Ty Wigginton is like a Honda Civic. A Civic isn’t flashy and it certainly doesn’t impress your date when you roll up to her house in it, yet it’s affordable, always gets you there on time and is as trustworthy an option as there is on the road. That’s Wigginton in a nutshell. He isn’t gonna haul 6,000 lbs., he isn’t going to run to 60 mph in 4.6 seconds, and he certainly isn’t gonna boost season ticket sales, but at the end of the day Wigginton just gets it done. I bring this all up because Wigginton was dealt to the Phillies on Sunday as the Rockies seem intent to give Ian Stewart yet another shot to prove himself at third base (or perhaps they might just turn to Brandon Wood, Chris Nelson or Jordan Pacheco until AFL MVP Nolan Arenado is ready to take over at the hot corner?). Wigginton was dealt, along with cash, for a Player To Be Named Late and/or cash. So why would the Rockies want to rid themselves of their Honda Civic?
Wigginton can play all over the field. He suited up for 27 games in the outfield, 36 at first base, and 68 at third base in 2011. Versatility like that always makes Ty a fine final offensive player on a fantasy club. It also enables him to see a lot of playing time as he can fill in at multiple spot. Given that Placido Polanco and Ryan Howard are both coming off surgeries, the addition of Wigginton makes a lot of sense for the Phils (Placido should be ready for opening day, but most reports suggest that Howard could miss most of April).
What about performance?
Wigginton isn’t going to steal many bases, he has only 41 thefts in his career, but he did swipe eight in 2011, a seven year high. Still, he’s not a speed demon. Wigginton also isn’t a batting average option of renown. Ty has a career batting average of .265, and the last two years he’s failed to hit even .250 (.248 and .242) after a 4-year run of hitting at least .273. The main reason for the drop the last two years is that his hit rate, in the .290′s for his career, has left him with a BABIP of .270 and .271 the past two years. I’m inclined to think that it’s because Ty has lost that little bit extra with his bat speed, something that may be show in the fact that his K-rate has gone up a bit the past two years. He could see some improvement with his BABIP, but it’s not a certainty and would likely be a mild bump.
So I’m painting a portrait of a guy who just isn’t very exciting, but that’s because I’ve left out his best trait – his power. Ty has hit 22 or more homers in four of the past six years, an in five of those six years he’s hit at least 15. Given that he’s averaged just 462 at-bats those six years, his average homer total of 20 a season is pretty darn solid, especially from a guy who qualifies at three positions. Ty has seen some slight regression in his HR/FB the past two years after a peak from 2005-08, but his marks of 12.5 and 13.2 percent the past two years are virtually identical to his career 12.7 mark. He should be fine in terms of the power output in 2012.
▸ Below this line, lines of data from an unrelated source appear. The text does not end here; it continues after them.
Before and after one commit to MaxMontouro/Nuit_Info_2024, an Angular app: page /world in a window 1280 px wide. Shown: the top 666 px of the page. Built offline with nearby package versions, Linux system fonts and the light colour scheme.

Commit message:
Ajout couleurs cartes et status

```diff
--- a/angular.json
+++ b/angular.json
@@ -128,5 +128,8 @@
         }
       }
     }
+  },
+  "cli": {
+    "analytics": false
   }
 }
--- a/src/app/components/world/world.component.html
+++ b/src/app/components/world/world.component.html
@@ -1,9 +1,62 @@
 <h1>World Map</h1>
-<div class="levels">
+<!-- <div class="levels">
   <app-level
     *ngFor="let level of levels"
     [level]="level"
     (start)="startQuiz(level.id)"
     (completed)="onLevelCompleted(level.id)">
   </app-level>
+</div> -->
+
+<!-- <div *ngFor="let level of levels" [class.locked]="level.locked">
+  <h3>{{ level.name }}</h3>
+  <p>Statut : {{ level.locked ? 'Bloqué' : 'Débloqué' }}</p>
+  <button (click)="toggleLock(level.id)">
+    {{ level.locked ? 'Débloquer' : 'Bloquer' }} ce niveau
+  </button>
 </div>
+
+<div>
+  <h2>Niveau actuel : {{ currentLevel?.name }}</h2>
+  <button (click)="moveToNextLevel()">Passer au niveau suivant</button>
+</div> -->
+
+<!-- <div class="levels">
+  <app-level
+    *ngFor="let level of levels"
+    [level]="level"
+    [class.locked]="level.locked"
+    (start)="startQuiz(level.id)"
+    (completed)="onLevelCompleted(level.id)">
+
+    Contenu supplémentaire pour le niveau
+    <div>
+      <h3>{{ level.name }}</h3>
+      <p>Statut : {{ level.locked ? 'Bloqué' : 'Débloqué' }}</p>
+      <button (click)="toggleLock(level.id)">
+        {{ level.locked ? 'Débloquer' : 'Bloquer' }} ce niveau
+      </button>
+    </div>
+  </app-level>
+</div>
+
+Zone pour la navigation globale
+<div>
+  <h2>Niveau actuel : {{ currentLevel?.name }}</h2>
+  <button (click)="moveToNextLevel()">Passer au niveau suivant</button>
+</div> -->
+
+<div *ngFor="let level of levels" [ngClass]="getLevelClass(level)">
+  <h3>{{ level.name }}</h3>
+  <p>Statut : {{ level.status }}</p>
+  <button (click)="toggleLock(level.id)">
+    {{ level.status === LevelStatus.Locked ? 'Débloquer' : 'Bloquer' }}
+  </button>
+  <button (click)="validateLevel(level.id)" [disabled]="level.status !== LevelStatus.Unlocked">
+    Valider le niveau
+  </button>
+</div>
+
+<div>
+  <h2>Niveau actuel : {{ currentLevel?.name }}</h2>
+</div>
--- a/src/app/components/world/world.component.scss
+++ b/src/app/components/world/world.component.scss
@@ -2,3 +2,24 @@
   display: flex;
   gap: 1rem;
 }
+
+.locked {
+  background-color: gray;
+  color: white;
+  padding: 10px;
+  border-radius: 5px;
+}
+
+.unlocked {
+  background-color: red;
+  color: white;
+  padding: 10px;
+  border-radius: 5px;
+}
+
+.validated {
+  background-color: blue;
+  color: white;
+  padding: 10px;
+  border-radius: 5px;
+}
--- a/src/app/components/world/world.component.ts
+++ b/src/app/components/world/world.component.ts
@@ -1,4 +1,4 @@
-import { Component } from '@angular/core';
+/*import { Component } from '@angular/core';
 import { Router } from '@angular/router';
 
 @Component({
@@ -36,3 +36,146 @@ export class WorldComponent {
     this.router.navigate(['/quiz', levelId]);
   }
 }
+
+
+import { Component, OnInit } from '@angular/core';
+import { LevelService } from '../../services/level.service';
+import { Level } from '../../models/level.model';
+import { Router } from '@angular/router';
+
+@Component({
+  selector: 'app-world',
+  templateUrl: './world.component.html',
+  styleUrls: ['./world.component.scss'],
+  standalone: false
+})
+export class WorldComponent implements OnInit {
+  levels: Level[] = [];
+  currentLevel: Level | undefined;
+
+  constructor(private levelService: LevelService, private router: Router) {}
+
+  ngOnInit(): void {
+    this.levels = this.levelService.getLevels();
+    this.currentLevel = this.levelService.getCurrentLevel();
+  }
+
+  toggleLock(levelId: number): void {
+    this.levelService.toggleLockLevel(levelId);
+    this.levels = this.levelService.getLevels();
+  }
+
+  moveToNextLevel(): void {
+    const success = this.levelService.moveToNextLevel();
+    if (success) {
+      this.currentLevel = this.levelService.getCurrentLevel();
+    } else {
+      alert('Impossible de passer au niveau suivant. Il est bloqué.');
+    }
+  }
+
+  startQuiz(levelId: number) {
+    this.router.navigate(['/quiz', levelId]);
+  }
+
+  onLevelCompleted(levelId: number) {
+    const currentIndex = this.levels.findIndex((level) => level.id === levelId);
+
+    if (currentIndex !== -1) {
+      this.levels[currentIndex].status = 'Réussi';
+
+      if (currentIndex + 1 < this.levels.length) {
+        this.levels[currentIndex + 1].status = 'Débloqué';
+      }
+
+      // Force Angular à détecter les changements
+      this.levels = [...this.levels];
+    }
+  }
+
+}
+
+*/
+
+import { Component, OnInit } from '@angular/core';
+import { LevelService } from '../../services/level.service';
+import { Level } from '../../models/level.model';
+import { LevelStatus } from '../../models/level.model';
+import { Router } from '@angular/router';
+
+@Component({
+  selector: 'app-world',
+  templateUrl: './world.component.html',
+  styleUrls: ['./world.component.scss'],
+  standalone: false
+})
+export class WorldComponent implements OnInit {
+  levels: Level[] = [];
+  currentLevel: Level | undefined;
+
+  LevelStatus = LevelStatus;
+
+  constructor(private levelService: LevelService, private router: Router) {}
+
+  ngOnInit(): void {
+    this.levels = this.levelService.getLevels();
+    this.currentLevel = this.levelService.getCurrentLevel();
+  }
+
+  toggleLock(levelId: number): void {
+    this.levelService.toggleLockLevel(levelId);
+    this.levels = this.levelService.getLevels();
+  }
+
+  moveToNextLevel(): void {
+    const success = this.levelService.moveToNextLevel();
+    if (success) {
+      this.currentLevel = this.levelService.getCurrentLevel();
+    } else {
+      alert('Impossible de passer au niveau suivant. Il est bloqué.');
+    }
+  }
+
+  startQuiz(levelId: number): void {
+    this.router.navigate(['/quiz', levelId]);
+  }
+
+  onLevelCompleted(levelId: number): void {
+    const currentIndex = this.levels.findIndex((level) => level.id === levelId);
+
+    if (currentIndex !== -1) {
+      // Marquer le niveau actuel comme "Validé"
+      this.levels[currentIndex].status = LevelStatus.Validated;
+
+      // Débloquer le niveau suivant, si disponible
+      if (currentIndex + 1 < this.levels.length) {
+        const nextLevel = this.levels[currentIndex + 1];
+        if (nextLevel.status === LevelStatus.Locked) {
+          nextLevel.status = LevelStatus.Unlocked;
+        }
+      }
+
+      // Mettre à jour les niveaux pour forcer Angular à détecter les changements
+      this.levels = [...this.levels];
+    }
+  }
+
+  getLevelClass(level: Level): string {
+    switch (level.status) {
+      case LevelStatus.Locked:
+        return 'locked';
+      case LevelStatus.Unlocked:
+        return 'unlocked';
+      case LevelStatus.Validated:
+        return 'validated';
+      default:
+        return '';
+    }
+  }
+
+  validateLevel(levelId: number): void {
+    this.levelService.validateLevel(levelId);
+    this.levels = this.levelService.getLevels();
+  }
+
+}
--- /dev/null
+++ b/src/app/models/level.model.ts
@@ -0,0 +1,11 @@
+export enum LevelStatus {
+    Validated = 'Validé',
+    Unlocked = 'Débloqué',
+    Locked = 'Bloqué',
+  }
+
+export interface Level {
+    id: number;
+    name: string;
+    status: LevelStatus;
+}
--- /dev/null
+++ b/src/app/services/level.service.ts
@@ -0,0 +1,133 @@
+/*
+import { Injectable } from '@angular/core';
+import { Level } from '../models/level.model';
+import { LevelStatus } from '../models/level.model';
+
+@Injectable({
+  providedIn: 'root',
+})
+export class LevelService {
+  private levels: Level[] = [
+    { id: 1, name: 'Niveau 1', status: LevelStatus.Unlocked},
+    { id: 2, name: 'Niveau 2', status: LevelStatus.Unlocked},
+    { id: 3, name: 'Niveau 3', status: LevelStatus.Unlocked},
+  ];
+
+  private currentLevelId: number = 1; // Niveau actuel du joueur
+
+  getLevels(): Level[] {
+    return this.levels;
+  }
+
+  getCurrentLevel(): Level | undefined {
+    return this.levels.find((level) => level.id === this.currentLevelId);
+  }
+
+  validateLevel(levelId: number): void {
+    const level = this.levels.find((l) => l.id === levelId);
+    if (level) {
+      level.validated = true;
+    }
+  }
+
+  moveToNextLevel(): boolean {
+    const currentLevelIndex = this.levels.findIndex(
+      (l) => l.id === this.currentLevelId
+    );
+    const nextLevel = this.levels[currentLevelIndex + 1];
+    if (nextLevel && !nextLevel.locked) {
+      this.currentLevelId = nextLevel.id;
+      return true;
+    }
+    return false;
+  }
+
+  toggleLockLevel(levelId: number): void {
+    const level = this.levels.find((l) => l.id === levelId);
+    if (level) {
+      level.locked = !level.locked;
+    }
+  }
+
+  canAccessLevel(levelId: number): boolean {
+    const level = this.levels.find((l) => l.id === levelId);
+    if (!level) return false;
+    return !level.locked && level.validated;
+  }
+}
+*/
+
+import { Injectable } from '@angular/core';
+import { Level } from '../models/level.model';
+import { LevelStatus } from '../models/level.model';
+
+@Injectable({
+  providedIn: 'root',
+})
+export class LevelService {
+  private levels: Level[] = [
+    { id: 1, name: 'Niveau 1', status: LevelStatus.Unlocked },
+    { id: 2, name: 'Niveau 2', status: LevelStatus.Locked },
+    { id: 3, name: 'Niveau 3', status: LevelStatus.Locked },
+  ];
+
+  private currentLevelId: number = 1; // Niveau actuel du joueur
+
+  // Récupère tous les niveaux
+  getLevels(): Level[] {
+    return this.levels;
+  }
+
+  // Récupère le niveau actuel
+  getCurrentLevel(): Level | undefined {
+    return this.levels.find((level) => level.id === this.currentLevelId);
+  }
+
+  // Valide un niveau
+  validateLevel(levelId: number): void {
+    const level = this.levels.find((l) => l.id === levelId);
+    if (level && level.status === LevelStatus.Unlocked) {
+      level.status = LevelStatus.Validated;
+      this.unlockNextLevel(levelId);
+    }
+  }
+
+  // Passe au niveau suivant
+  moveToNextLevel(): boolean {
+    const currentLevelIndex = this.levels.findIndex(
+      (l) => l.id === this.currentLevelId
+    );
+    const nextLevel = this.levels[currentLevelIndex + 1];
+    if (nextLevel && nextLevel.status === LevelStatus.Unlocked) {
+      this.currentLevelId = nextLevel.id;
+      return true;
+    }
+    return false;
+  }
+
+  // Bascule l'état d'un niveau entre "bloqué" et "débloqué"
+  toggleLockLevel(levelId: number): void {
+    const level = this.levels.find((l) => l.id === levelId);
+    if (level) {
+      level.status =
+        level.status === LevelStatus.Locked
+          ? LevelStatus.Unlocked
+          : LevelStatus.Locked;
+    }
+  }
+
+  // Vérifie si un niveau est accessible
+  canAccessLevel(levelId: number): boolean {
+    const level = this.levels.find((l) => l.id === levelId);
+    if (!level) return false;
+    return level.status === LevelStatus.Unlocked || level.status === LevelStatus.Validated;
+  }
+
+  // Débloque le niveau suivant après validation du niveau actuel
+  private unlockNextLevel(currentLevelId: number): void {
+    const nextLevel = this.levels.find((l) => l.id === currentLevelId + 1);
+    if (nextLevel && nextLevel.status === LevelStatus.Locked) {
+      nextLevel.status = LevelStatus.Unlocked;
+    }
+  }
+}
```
So what do you do with Wigginton? At the moment it certainly doesn’t seem like he will have a spot in the every day lineup with the Phillies, so expecting 462 at-bats from him this season is likely asking for too much. As such, Wigginton makes for an ideal option in NL only leagues but a bit of a stretch in mixed leagues unless you are in a 15 teamer. He’ll be solid when he plays, and that flexibility certainly makes him a valuable add in the right circumstance, but don’t go a reaching for the Phillies newest addition.
By Ray Flowers